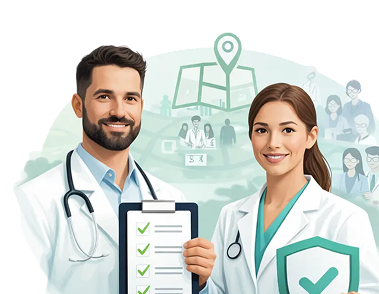
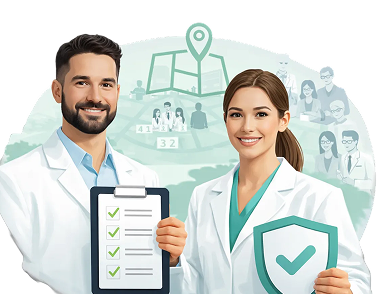
fixes

diff --git a/src/pages/About/index.jsx b/src/pages/About/index.jsx
@@ -7,6 +7,7 @@ import SectionHeading from "../../components/SectionHeading";
 import { ScrollReveal } from "../../components/ScrollAnimation";
 import data from "./data.json";
 import bannerImg from "../../assets/images/dummy.png";
+import aboutBannerImg from "../../assets/images/aboutBanner.png";
 import icon1 from "../../assets/Icons/a1.svg";
 import icon2 from "../../assets/Icons/a2.svg";
 import valueIcon1 from "../../assets/Icons/i1.svg";
@@ -19,6 +20,9 @@ import aboutIcon from "../../assets/Icons/abt1.svg";
 import aboutIcon2 from "../../assets/Icons/abt2.svg";
 import aboutIcon3 from "../../assets/Icons/abt3.svg";
 import aboutImg from "../../assets/images/abt1.png";
+import service2Img from "../../assets/images/service4.png";
+import service5Img from "../../assets/images/serivce5.png";
+import teamImg from "../../assets/images/team.png";
 import ProfessionalServices from "../../components/ProfessionalServices";
 import Journey from "../../components/Journey";
 import j1 from "../../assets/Icons/j1.svg";
@@ -33,14 +37,14 @@ const whyImages = { "abt1.png": aboutImg };
 
 const bannerData = {
   ...data.BANNER_DATA,
-  image: bannerImg,
+  image: aboutBannerImg,
   stats: data.BANNER_DATA.stats?.map((stat, i) => ({
     ...stat,
     icon: [icon1, icon2][i] ?? stat.icon,
   })),
 };
 
-const serviceImages = { "dummy.png": bannerImg };
+const serviceImages = { "dummy.png": bannerImg, "service2.png": service2Img, "service5.png": service5Img };
 const professionalServicesData = (data.PROFESSIONAL_SERVICES ?? data.WHY_HEARCOG?.PROFESSIONAL_SERVICES ?? []).map((s) => ({
   ...s,
   image: serviceImages[s.image],
@@ -57,7 +61,7 @@ const journeyData = data.JOURNEY
     }
   : null;
 
-const expertImages = { "avatar1.png": bannerImg, "avatar2.png": bannerImg, "avatar3.png": bannerImg };
+const expertImages = { "avatar1.png": teamImg, "avatar2.png": teamImg, "avatar3.png": teamImg };
 const expertsData = (data.EXPERTS ?? []).map((expert) => ({
   ...expert,
   image: expertImages[expert.image] ?? bannerImg,

diff --git a/src/pages/JoinProvider/index.jsx b/src/pages/JoinProvider/index.jsx
@@ -8,7 +8,7 @@ import SectionHeading from "../../components/SectionHeading";
 import { ScrollReveal } from "../../components/ScrollAnimation";
 import ServiceProcessSection from "../../components/ServiceProcessSection";
 import data from "./data.json";
-import bannerImg from "../../assets/images/dummy.png";
+import aboutBannerImg from "../../assets/images/aboutBanner.png";
 import icon1 from "../../assets/Icons/a1.svg";
 import icon2 from "../../assets/Icons/a2.svg";
 import valueIcon1 from "../../assets/Icons/i1.svg";
@@ -27,7 +27,7 @@ const whyJoinSection = {
 
 const bannerData = {
   ...data.BANNER_DATA,
-  image: bannerImg,
+  image: aboutBannerImg,
   stats: data.BANNER_DATA.stats?.map((stat, i) => ({
     ...stat,
     icon: [icon1, icon2][i] ?? stat.icon,

diff --git a/src/styles/main.scss b/src/styles/main.scss
@@ -192,6 +192,9 @@ a {
                         font-weight: 300;
                   }
             }
+            img{
+                  border-radius: 16px 16px 0 0;
+            }
       }
 
       &.contactUsCard{
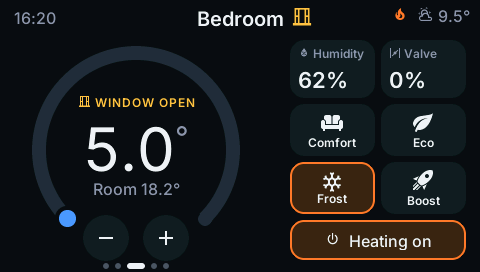
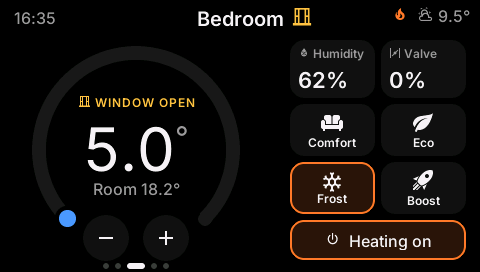
v0.3.3: black background, neutral greys for the JC4827W543 panel
The panel lifts and tints dark colours (navy cards showed bright teal),
which also made anti-aliased edges look stepped. New screenshots.

diff --git a/README.md b/README.md
@@ -2,7 +2,7 @@
 
 [![Release](https://img.shields.io/github/v/release/Boisti13/esp32-s3-thermostat?include_prereleases)](https://github.com/Boisti13/esp32-s3-thermostat/releases)
 [![License: MIT](https://img.shields.io/badge/license-MIT-blue.svg)](LICENSE)
-![Version](https://img.shields.io/badge/version-0.3.2-orange)
+![Version](https://img.shields.io/badge/version-0.3.3-orange)
 ![ESPHome](https://img.shields.io/badge/ESPHome-2026.9.1-black)
 ![LVGL](https://img.shields.io/badge/LVGL-9-green)
 

diff --git a/CHANGELOG.md b/CHANGELOG.md
@@ -1,5 +1,13 @@
 # Changelog
 
+## v0.3.3 — 2026-10-16
+
+### Changed
+
+- Black background and neutral greys. The panel stretches dark shades and
+  tints them teal: the old navy cards came out bright teal, and the uneven
+  dark tones made rounded corners and the dial look stair-stepped.
+
 ## v0.3.2 — 2026-10-16
 
 ### Fixed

■ ■ ■ ■ ■

PROBLEM STATEMENT
Whenever the word "components" appears in a line of the data above, that line counts. Say how many lines count, and nothing more.

EXERCISE OUTPUT
7